In fact, two hours of highway driving under your belt later and           you recognize that you are hearing that air rushing in a little too much above your Brahms, Beethoven or Beatles. 

Yes, sound level and quality was one of the engineers’ design criteria.

It may be likely that when the under hood air is cool (the vehicle has not been running very long), and your gas pedal foot is on the floor, and the engine is near red-line (maximum revolutions per minute), your vehicle is making a couple more horsepower than it had with all the plastic bits installed. 

You have in fact suffered some serious compromise. All that extra plastic tubing was fashioned in a way that from idle to red-line, your vehicle’s engine produced an optimized amount of torque, horsepower and pleasing sound. 

The actual size and shape of the tubes likely took advantage of intake air pulses to help fill the engine beyond 100 per cent capacity at lower engine speeds and loads.

The air was likely picked up from in the fender where it would never be saturated in water and be less effected by high underhood temperatures when the vehicle has been driven for some time in hot weather.

So, yes, you gained a little extra top-end horsepower on a cold day but likely lost some overall performance. For some of us, that new sound of horsepower is getting annoying.

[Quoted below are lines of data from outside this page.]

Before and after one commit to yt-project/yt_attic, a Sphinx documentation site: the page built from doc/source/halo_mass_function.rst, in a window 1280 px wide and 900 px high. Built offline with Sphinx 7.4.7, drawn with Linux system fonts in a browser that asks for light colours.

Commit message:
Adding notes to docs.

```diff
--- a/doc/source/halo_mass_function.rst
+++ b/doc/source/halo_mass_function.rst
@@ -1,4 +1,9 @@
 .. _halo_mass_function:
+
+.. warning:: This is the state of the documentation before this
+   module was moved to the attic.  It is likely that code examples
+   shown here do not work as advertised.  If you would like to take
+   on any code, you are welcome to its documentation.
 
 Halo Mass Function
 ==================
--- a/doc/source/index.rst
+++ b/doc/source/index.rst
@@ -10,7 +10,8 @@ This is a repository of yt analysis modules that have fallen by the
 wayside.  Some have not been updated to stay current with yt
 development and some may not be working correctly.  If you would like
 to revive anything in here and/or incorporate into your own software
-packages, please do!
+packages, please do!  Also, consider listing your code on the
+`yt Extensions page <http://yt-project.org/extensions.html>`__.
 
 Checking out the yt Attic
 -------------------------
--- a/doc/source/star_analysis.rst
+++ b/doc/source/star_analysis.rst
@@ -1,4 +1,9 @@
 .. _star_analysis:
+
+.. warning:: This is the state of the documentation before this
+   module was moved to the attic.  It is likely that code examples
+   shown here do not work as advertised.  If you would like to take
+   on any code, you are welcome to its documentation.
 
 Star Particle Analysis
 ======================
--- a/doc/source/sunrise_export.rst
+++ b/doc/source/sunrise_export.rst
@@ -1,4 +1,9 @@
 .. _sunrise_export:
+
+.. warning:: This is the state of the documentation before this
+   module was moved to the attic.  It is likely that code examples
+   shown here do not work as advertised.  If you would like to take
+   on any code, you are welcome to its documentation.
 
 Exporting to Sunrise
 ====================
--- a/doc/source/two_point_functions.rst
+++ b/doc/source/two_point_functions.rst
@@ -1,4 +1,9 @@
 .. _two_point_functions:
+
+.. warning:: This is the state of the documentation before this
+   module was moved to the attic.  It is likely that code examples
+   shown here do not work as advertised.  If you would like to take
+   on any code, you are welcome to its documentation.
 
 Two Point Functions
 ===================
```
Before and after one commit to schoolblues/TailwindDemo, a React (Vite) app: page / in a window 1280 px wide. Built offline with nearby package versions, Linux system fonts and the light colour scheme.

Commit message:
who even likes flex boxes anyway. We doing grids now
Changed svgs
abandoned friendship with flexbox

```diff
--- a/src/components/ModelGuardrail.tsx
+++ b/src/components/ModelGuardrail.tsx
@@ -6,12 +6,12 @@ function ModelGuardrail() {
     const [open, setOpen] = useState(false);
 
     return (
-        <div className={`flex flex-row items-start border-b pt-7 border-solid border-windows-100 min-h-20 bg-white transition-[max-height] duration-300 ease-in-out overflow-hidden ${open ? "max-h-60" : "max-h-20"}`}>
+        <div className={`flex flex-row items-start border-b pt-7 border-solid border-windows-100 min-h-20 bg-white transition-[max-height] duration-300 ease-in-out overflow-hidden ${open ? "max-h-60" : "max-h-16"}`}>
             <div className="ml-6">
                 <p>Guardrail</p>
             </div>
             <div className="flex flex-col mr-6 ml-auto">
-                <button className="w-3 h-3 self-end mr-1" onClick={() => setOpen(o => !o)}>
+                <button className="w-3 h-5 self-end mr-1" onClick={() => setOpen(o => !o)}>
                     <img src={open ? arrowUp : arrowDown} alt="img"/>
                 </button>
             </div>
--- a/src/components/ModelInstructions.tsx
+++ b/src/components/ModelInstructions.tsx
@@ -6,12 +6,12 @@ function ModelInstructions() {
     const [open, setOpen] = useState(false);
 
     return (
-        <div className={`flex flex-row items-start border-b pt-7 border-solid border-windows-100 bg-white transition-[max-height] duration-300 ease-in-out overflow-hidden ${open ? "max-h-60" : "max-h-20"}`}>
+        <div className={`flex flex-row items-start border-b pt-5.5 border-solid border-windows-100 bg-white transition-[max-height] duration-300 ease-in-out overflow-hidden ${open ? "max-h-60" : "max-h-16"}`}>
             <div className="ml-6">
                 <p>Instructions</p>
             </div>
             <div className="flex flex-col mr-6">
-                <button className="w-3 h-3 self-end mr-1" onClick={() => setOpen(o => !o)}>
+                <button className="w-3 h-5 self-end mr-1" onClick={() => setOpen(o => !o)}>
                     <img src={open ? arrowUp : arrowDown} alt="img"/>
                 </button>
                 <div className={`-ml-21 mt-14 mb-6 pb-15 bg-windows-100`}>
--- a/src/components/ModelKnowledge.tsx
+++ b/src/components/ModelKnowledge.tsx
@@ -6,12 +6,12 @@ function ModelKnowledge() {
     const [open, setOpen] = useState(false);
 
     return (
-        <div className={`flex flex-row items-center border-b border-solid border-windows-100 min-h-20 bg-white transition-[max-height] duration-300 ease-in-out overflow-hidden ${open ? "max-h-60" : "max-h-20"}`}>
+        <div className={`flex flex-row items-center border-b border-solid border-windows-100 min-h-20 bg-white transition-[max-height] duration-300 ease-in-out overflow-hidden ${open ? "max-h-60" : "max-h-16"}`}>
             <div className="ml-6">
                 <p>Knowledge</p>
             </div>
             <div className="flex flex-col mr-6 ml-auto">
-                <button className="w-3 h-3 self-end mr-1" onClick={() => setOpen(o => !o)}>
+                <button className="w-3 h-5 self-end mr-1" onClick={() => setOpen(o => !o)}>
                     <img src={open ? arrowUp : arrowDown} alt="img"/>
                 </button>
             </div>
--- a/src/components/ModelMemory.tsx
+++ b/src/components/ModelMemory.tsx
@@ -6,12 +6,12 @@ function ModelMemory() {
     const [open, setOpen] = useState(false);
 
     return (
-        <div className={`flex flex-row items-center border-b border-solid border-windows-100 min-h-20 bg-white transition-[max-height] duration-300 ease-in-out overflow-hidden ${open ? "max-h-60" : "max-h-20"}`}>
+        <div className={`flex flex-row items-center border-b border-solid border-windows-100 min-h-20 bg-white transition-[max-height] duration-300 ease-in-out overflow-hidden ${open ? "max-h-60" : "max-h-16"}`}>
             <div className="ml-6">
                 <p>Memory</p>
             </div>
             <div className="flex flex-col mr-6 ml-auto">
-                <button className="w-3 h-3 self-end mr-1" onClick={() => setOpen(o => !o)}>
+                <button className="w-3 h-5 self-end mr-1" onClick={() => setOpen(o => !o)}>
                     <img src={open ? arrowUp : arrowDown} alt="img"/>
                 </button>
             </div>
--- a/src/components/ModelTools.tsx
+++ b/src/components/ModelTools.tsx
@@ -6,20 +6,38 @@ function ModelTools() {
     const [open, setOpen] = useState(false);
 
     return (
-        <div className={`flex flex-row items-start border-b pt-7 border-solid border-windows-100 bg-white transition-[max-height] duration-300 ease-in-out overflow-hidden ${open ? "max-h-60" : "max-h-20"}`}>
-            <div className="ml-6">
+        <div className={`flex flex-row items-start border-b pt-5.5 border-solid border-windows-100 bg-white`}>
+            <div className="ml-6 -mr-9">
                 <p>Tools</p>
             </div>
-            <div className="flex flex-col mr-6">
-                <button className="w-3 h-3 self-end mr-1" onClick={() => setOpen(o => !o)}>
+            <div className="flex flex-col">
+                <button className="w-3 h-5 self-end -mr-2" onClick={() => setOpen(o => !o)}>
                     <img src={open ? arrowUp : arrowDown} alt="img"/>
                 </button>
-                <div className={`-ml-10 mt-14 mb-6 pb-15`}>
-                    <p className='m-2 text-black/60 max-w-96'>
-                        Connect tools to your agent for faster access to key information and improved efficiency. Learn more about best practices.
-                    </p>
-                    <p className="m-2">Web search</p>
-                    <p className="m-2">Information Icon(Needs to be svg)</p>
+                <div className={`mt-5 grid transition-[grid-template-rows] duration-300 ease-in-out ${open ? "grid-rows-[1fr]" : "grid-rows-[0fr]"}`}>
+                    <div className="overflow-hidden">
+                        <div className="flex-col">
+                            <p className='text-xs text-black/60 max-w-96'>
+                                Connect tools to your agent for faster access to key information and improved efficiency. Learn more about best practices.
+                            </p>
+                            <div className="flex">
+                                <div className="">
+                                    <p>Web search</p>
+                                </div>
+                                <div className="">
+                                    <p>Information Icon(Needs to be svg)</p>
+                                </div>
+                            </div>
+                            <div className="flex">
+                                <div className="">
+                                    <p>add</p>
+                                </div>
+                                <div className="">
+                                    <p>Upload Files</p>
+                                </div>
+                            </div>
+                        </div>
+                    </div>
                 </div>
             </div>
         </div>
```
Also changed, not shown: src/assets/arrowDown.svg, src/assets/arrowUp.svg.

 Trail’s Ron Nutini is a licensed automotive technician and graduate of mechanical engineering from UBC. He will write every other Thursday. E-mail: